This spectacularly sited Nabataean temple and pilgrimage centre lies some 100km north of Petra, crowning a conical hill that rises in the heart of Wadi al-El-Hasa. No village is associated with the site, which was excavated by an American team in 1936-37.
The first small Nabataean altar, almost cubic in shape, was built here in the late 1st century BC on what may have been an Edomite high place. Among its ruins the excavators found charred remains of the wheat and small animals that pilgrims had sacrificed to their gods 2,000 years before.
About 100 years later, the sanctuary was expanded to occupy the entire mountain top. A paved sacred precinct, colonnaded on two sides and with four halls (triclinia) for ritual feasts, surrounded the larger altar that now enclosed the earlier one. Inside were enthroned statues of the deities to whom the temple was dedicated:
The Edomite Qos and Syrian Atargatis. A more spectacular carving of Atargatis crowned the entrance, leaves growing on her face and neck and with an eagle above her head, an attribute of Qos. This and other carvings suggest a cycle of worship based on the agricultural calendar.

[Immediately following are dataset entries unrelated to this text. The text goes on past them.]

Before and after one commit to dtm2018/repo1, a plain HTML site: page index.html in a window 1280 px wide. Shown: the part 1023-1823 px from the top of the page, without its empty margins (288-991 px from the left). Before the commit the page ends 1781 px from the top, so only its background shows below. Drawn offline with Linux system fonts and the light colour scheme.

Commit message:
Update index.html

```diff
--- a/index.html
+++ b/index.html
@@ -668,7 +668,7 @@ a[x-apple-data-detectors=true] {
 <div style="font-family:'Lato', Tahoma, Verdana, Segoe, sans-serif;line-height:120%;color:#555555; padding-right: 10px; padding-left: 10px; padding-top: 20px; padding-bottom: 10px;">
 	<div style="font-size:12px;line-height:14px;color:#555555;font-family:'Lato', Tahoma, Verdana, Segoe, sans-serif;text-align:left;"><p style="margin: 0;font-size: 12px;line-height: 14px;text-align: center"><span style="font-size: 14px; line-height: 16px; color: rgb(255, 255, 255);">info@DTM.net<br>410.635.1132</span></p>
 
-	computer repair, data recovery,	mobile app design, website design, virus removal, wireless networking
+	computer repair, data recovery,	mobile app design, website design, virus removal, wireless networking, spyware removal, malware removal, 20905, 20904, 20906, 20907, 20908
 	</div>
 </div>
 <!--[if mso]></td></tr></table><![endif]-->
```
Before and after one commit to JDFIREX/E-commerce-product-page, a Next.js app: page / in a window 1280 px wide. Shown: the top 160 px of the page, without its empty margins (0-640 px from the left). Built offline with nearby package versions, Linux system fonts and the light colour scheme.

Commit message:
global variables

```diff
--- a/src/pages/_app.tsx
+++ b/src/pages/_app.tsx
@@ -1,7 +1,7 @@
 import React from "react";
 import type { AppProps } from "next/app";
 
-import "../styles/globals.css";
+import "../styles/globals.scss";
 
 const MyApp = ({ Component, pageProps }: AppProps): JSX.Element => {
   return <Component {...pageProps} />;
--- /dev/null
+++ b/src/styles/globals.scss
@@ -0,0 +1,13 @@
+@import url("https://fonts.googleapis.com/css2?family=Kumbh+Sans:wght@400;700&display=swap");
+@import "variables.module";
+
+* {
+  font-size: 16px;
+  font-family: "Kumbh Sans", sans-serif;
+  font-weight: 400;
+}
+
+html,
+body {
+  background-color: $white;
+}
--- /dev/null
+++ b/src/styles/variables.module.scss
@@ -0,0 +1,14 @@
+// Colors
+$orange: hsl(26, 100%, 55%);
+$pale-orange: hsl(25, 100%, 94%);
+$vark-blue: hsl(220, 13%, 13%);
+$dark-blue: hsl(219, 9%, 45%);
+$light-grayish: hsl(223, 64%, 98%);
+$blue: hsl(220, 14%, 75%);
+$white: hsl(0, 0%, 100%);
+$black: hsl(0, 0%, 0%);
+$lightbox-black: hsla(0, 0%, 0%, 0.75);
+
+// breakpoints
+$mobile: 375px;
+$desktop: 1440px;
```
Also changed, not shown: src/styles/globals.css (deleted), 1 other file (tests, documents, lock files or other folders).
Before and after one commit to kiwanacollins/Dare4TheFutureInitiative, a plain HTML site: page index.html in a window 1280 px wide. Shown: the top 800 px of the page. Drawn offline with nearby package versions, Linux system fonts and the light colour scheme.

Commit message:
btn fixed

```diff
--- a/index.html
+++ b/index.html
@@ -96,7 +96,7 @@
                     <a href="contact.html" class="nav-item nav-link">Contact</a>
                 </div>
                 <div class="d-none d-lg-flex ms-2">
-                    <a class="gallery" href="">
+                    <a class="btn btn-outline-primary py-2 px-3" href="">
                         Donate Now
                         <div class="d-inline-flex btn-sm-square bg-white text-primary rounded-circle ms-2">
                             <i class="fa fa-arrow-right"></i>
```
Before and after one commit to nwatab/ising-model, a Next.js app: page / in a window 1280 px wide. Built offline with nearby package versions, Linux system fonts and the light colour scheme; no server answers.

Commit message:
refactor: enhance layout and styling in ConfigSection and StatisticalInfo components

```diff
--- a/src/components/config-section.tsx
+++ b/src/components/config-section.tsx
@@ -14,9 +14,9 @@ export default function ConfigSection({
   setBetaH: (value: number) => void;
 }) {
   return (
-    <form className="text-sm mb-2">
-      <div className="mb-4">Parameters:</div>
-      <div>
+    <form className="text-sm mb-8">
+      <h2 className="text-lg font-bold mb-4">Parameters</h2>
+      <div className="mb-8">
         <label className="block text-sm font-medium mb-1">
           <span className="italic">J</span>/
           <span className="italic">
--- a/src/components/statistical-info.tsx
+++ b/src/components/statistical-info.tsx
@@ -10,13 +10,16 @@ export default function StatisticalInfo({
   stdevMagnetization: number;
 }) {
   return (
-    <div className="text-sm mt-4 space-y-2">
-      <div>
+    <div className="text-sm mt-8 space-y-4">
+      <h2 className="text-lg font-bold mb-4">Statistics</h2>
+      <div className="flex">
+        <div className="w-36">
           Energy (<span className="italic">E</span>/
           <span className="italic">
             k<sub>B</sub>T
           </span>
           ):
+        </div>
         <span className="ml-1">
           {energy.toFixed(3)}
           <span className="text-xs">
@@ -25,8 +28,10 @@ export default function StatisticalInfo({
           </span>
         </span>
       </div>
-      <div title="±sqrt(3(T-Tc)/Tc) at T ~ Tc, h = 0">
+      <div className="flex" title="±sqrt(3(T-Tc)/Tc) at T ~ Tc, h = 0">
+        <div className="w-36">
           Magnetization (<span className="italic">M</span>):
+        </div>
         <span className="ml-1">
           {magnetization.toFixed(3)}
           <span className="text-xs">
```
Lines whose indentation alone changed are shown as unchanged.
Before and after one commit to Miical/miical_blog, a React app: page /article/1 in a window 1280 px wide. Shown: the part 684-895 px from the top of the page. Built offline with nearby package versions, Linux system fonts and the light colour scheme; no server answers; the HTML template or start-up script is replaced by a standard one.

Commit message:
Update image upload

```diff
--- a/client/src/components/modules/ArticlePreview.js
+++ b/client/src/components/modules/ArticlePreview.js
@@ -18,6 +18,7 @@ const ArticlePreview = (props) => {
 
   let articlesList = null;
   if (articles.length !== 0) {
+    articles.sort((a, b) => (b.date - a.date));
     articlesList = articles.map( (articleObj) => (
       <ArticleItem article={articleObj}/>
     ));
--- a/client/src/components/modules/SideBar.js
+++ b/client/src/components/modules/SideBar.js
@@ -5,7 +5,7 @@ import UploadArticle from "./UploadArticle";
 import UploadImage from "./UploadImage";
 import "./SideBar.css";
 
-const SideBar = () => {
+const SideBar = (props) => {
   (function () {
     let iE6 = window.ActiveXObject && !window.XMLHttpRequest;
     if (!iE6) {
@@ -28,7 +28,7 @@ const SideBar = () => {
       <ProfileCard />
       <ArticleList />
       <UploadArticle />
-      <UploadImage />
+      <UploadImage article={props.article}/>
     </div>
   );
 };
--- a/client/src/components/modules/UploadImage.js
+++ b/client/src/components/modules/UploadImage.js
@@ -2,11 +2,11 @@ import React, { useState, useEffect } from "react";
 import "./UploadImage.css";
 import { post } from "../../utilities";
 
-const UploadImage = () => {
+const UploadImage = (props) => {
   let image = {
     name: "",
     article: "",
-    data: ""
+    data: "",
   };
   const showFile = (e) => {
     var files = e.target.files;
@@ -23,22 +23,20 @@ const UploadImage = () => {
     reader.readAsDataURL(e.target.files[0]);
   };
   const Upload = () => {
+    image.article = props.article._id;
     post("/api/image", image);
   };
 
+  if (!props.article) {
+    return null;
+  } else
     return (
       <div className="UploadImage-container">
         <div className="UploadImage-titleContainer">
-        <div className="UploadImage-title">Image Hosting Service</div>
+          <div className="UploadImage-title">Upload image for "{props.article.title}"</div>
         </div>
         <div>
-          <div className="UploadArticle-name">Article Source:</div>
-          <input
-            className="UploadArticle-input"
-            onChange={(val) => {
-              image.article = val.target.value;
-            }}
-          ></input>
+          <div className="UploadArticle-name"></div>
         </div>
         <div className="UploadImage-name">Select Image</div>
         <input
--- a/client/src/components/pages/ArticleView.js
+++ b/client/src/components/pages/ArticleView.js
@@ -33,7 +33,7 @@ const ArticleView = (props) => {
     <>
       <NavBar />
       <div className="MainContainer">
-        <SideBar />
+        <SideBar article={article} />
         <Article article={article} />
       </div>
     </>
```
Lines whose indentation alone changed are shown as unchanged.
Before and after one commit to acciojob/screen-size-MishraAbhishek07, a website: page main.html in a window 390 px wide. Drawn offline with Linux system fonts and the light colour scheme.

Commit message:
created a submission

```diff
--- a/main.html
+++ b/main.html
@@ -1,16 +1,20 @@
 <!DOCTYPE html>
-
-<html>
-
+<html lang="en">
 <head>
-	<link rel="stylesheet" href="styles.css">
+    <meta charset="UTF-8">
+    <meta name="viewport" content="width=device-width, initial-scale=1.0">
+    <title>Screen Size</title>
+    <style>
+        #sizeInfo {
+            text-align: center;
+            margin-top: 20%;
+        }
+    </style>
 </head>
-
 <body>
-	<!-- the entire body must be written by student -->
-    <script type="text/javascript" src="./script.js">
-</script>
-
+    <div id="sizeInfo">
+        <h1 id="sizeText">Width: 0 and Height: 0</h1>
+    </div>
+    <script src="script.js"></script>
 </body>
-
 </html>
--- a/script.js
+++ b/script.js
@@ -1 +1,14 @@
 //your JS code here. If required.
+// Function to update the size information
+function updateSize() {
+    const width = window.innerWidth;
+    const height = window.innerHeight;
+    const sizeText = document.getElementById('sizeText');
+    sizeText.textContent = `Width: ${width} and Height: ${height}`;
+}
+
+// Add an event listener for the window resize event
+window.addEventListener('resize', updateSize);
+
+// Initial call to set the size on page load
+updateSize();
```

In the 2nd century the temple was again expanded, and more statues were added, in particular of Atargatis, some with sheaves of grain or a dolphin on her head. The site continued to function as a pilgrimage centre until the late 3rd or mid-4th century AD.